[Image comparison data]
§ §
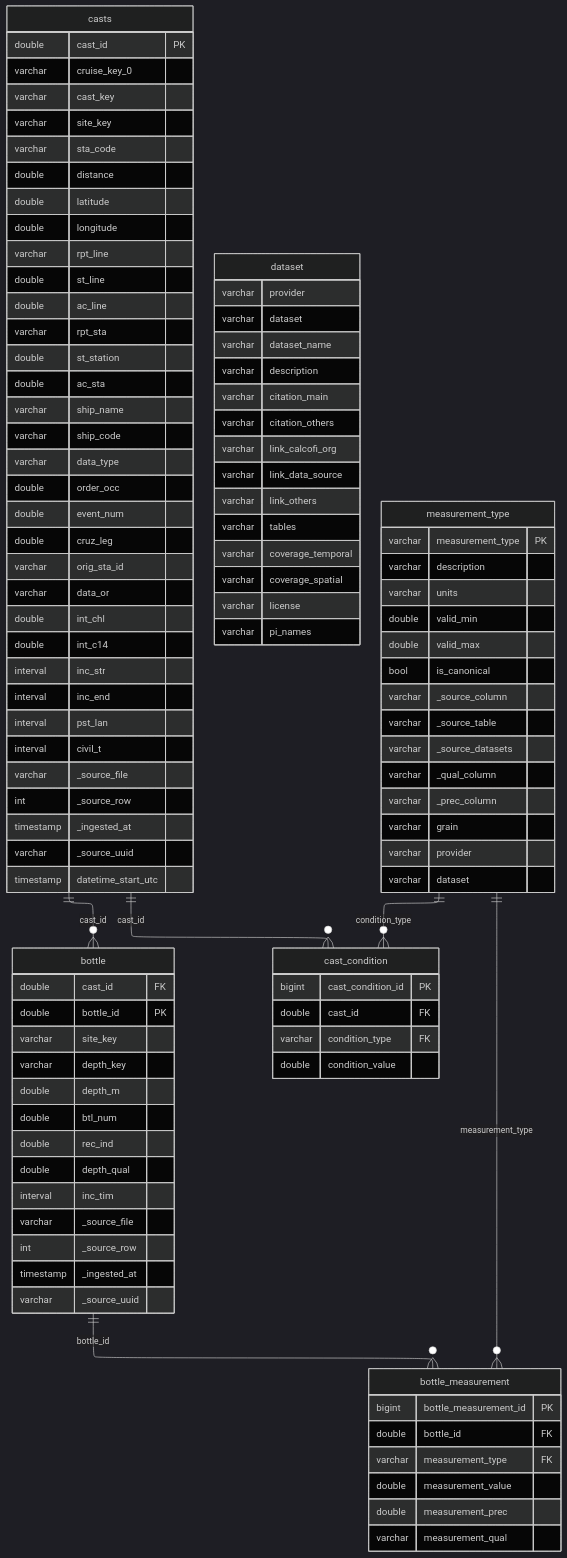
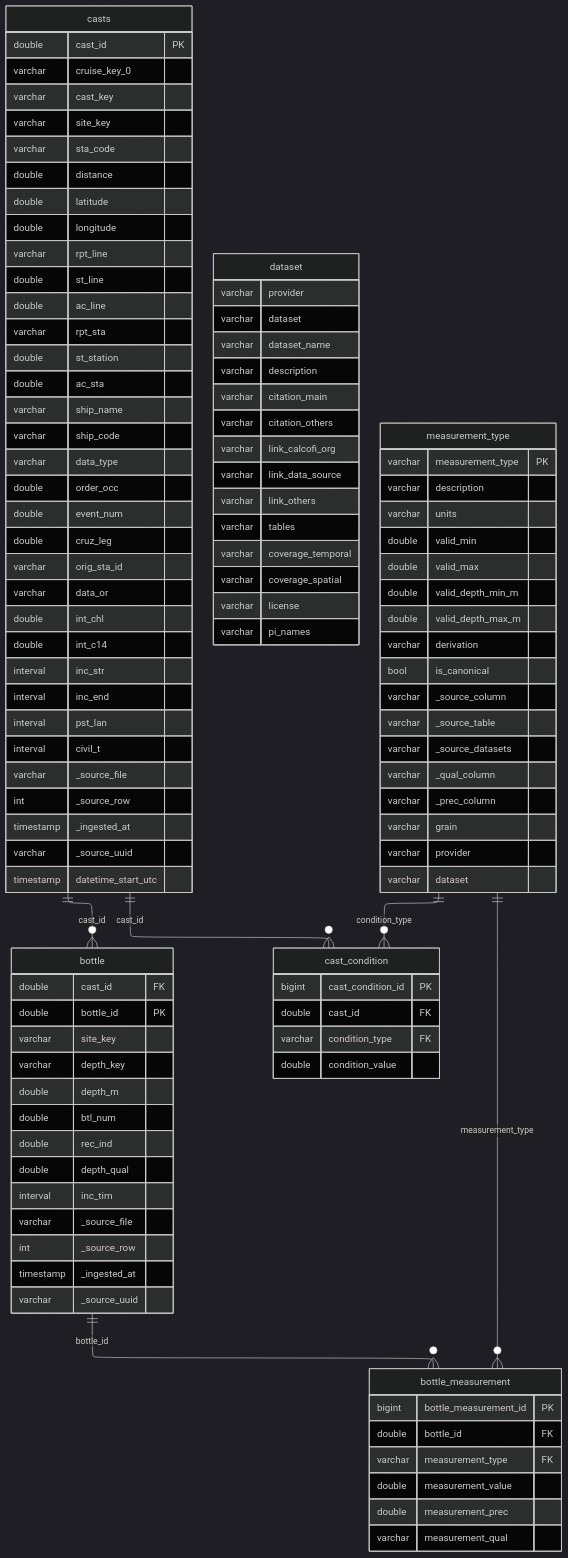
One commit to CalCOFI/workflows changed the diagram in _output/ingest_calcofi_bottle_files/figure-html/erd_fk-1.mmd. Above: the diagram before and after it, drawn with Mermaid (dark theme). The commit also changed 92 other files, not shown here.

```diff
--- a/_output/ingest_calcofi_bottle_files/figure-html/erd_fk-1.mmd
+++ b/_output/ingest_calcofi_bottle_files/figure-html/erd_fk-1.mmd
@@ -1,106 +1,109 @@
 ---
 config:
   layout: elk
 ---
 erDiagram
     bottle {
         double cast_id FK
         double bottle_id PK
         varchar site_key
         varchar depth_key
         double depth_m
         double btl_num
         double rec_ind
         double depth_qual
         interval inc_tim
         varchar _source_file
         int _source_row
         timestamp _ingested_at
         varchar _source_uuid
     }
     bottle_measurement {
         bigint bottle_measurement_id PK
         double bottle_id FK
         varchar measurement_type FK
         double measurement_value
         double measurement_prec
         varchar measurement_qual
     }
     cast_condition {
         bigint cast_condition_id PK
         double cast_id FK
         varchar condition_type FK
         double condition_value
     }
     casts {
         double cast_id PK
         varchar cruise_key_0
         varchar cast_key
         varchar site_key
         varchar sta_code
         double distance
         double latitude
         double longitude
         varchar rpt_line
         double st_line
         double ac_line
         varchar rpt_sta
         double st_station
         double ac_sta
         varchar ship_name
         varchar ship_code
         varchar data_type
         double order_occ
         double event_num
         double cruz_leg
         varchar orig_sta_id
         varchar data_or
         double int_chl
         double int_c14
         interval inc_str
         interval inc_end
         interval pst_lan
         interval civil_t
         varchar _source_file
         int _source_row
         timestamp _ingested_at
         varchar _source_uuid
         timestamp datetime_start_utc
     }
     dataset {
         varchar provider
         varchar dataset
         varchar dataset_name
         varchar description
         varchar citation_main
         varchar citation_others
         varchar link_calcofi_org
         varchar link_data_source
         varchar link_others
         varchar tables
         varchar coverage_temporal
         varchar coverage_spatial
         varchar license
         varchar pi_names
     }
     measurement_type {
         varchar measurement_type PK
         varchar description
         varchar units
         double valid_min
         double valid_max
+        double valid_depth_min_m
+        double valid_depth_max_m
+        varchar derivation
         bool is_canonical
         varchar _source_column
         varchar _source_table
         varchar _source_datasets
         varchar _qual_column
         varchar _prec_column
         varchar grain
         varchar provider
         varchar dataset
     }
     casts ||--o{ bottle : "cast_id"
     bottle ||--o{ bottle_measurement : "bottle_id"
     measurement_type ||--o{ bottle_measurement : "measurement_type"
     casts ||--o{ cast_condition : "cast_id"
     measurement_type ||--o{ cast_condition : "condition_type"
```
§ §
## What you need to do
Find all the lines with "html" in the data and copy them.

## Answer section
One commit to CalCOFI/workflows changed the diagram in _output/ingest_calcofi_bottle_files/figure-html/erd_fk-1.mmd. Above: the diagram before and after it, drawn with Mermaid (dark theme). The commit also changed 92 other files, not shown here.
--- a/_output/ingest_calcofi_bottle_files/figure-html/erd_fk-1.mmd
+++ b/_output/ingest_calcofi_bottle_files/figure-html/erd_fk-1.mmd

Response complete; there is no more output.